As Obama must understand, America has returned to the slipperiest slope on earth. He may seek a limited military involvement, but Baghdadi’s Islamic State gets a vote. It will use suicide bombers against American targets anywhere it can find them. With its allies, it will try to attack the U.S. homeland. What began last weekend as an attempt to rescue Iraqi refugees on a mountaintop will likely have to expand.
Obama stepped gingerly into this fight, dropping humanitarian supplies, then bombing IS mortar positions and hitting convoys. In an interview to Tom Friedman of The New York Times, he urged for Iraq the spirit of “no victor, no vanquished.” That’s a sensible call to compromise, but it was somewhat discordant alongside the president’s explanation that he had used American power in Iraq in a situation “in which genocide is threatened.”
Obama’s strategy may be to deter the Islamic State from attacking the West, by focusing on the defense of U.S. personnel and rescue of Iraqis — and threatening massive drone attacks and targeted killings if they cross his line. But deterring terrorists is a risky course, because it counts on their rationality.
If Obama wants to send a signal that he’s serious about helping a new Iraqi government, he should consider sending retired Gen. David Petraeus and former Ambassador Ryan Crocker — the two Americans who probably know Iraq best — to Baghdad as his special envoys.
Obama has gotten the broad outline of America’s re-entry into Iraq right, by insisting that America will use its power in support of an inclusive Iraqi government that unites to battle the Islamic State. In practice, that will mean arming militia groups that fight under an Iraqi banner, including the peshmerga and a new Sunni “national guard,” which two senior Iraqi Sunni leaders recommended in a separate video interview Sunday night with the Aspen Strategy Group.

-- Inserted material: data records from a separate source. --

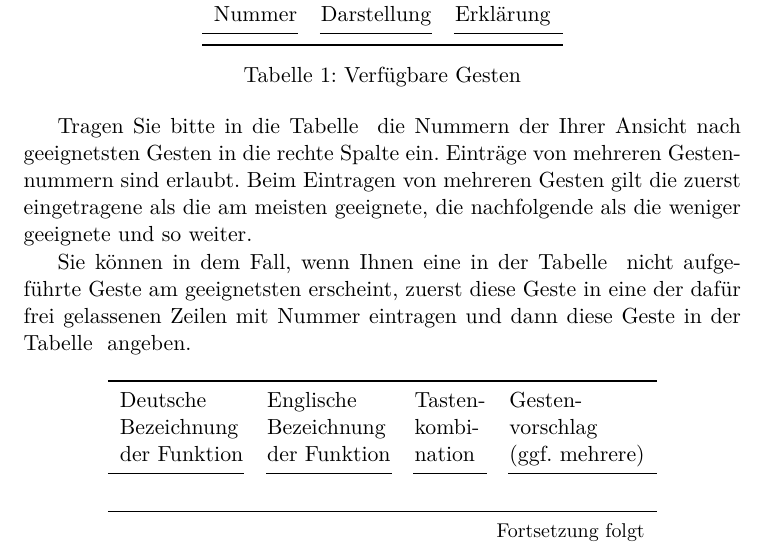
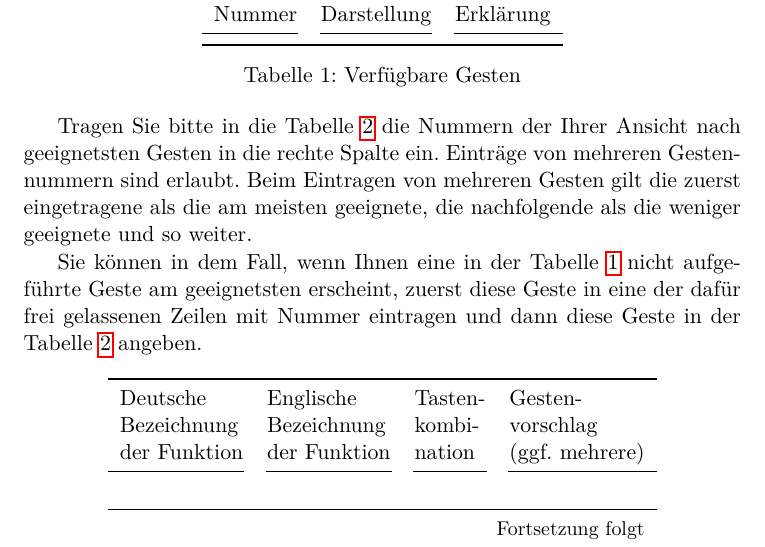
Before and after one commit to pinheadg/FutureInterfaces4ComputerAudio, a LaTeX document (doc/de/Befragung/Befragung.tex): part of page 3 of 3, cut so that both start at the same text. Compiled offline with pdfLaTeX.

Commit message:
Reorganized tables

```diff
--- a/doc/de/Befragung/Befragung.tex
+++ b/doc/de/Befragung/Befragung.tex
@@ -76,6 +77,7 @@ Die zur Wahl stehende Gesten finden Sie in der Tabelle~\ref{tab:Gestures}.
   \rownumber & \quarterpic[down-up] & Bewegung nach unten, dann nach oben \\
   \rownumber & \quarterpic[down-up-down] & Bewegung nach oben, dann nach unten, oben \\
 \end{supertabular}
+\label{tab:Gestures}
 \end{center}
 
 Tragen Sie bitte in die Tabelle~\ref{tab:Functions} die Nummern der Ihrer Ansicht nach geeignetsten Gesten
@@ -87,7 +89,8 @@ Sie können in dem Fall, wenn Ihnen eine in der Tabelle~\ref{tab:Gestures} nicht
 erscheint, zuerst diese Geste in eine der dafür frei gelassenen Zeilen mit Nummer eintragen und dann diese
 Geste in der Tabelle~\ref{tab:Functions} angeben.
 
-\begin{center} \label{tab:Functions}
+\begin{table}[ht]
+\centering
 \tablefirsthead
 {
   \toprule
```
Also changed, not shown: doc/de/Befragung/Befragung.tex (6 more changed lines).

“In the beginning, [Sunni] people were very sympathetic to the Islamic State as defenders of the Sunnis,” explained one of the Iraqi leaders. “Now they see that they are al-Qaida, exploding mosques and killing people.” Said a second Sunni official: “They are the enemy of all.”

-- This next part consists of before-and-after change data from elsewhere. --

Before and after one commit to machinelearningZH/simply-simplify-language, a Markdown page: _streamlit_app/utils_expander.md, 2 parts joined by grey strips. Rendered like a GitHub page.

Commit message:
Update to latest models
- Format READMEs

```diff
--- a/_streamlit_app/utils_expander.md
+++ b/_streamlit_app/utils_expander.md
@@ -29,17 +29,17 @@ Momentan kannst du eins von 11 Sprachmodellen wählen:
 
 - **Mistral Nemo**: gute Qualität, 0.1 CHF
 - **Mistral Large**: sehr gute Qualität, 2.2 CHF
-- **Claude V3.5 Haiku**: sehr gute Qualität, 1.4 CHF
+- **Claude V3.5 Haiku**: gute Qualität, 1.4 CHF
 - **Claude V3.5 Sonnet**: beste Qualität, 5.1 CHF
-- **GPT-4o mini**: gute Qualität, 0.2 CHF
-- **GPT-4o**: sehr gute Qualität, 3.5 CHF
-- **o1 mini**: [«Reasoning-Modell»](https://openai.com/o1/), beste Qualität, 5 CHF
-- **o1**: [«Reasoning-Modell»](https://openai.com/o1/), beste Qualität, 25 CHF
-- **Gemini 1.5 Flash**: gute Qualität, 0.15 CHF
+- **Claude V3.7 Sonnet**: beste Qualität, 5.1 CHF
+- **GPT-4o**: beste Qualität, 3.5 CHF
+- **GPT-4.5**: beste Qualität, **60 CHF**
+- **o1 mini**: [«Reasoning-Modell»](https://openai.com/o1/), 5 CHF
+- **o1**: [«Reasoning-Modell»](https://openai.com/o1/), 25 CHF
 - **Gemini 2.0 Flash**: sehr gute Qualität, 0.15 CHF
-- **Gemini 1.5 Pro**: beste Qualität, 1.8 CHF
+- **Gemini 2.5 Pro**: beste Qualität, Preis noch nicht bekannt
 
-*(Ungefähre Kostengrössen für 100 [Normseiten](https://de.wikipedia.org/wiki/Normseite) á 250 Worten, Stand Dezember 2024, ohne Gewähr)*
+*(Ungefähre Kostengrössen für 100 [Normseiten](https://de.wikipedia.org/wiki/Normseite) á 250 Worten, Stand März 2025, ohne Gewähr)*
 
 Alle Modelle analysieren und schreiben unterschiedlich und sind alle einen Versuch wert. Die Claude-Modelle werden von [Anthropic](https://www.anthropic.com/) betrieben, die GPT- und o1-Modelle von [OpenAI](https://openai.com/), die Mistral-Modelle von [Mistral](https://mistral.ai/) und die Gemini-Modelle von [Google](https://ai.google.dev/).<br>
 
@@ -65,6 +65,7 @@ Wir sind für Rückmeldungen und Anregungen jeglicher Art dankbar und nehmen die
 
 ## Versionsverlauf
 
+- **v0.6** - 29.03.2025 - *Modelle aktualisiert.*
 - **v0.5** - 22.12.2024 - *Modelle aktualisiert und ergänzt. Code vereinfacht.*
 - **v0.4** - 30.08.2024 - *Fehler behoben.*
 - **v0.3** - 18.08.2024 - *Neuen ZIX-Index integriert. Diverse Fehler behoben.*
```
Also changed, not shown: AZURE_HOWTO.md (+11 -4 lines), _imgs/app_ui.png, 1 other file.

This turn away from the Islamic State is just what bin Laden warned might happen if his followers were seen to be killing fellow Muslims in their grab for power. In a document found in Abbottabad, Pakistan, after he was killed in 2011, bin Laden cautioned that such red-hot tactics “would lead us to winning several battles while losing the war at the end.”
Bin Laden thought Yemen was the most likely place where his supporters might declare a caliphate, but he worried they would do it too soon. An undated letter, perhaps written by bin Landen, cautioned: “We want … to establish an Islamic State, but first we want to make sure we have the capability to gain control of it. Even though we were able to militarily and economically exhaust and weaken our greatest enemy before and after (Sept. 11, 2001) the enemy continues to possess the ability to topple any state we establish.”

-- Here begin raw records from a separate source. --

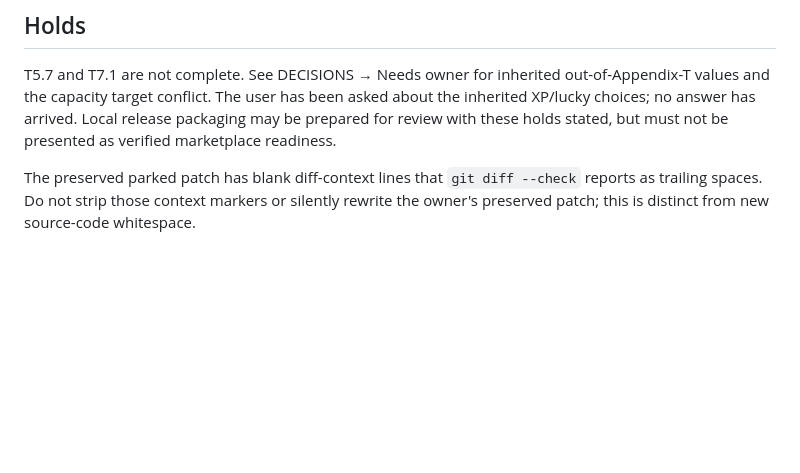
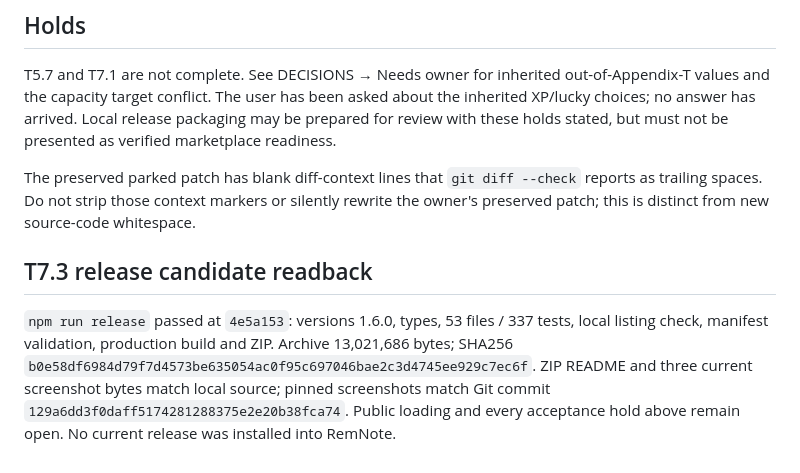
Before and after one commit to jostneilson/pokerem-remnote-plugin, a Markdown page: docs/update-1.6.0/VERIFICATION.md, the part around the change. GitHub-like rendering; blank space fills up the shorter version.

```diff
--- a/docs/update-1.6.0/VERIFICATION.md
+++ b/docs/update-1.6.0/VERIFICATION.md
@@ -34,3 +34,7 @@ This is an acceptance record, not a claim that all gates passed. Source checkpoi
 T5.7 and T7.1 are not complete. See DECISIONS → Needs owner for inherited out-of-Appendix-T values and the capacity target conflict. The user has been asked about the inherited XP/lucky choices; no answer has arrived. Local release packaging may be prepared for review with these holds stated, but must not be presented as verified marketplace readiness.
 
 The preserved parked patch has blank diff-context lines that `git diff --check` reports as trailing spaces. Do not strip those context markers or silently rewrite the owner's preserved patch; this is distinct from new source-code whitespace.
+
+## T7.3 release candidate readback
+
+`npm run release` passed at `4e5a153`: versions 1.6.0, types, 53 files / 337 tests, local listing check, manifest validation, production build and ZIP. Archive 13,021,686 bytes; SHA256 `b0e58df6984d79f7d4573be635054ac0f95c697046bae2c3d4745ee929c7ec6f`. ZIP README and three current screenshot bytes match local source; pinned screenshots match Git commit `129a6dd3f0daff5174281288375e2e20b38fca74`. Public loading and every acceptance hold above remain open. No current release was installed into RemNote.
```
Also changed, not shown: docs/update-1.6.0/HANDOFF.md (+11 -7 lines), docs/update-1.6.0/PROGRESS.md (+4 -2 lines).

Baghdadi couldn’t wait. His fighters ruthlessly seized the Sunni heartland of Iraq. Now we’ll see if bin Laden’s estimation of American power remains correct.
David Ignatius is a Washington Post columnist. His email address is email@example.com.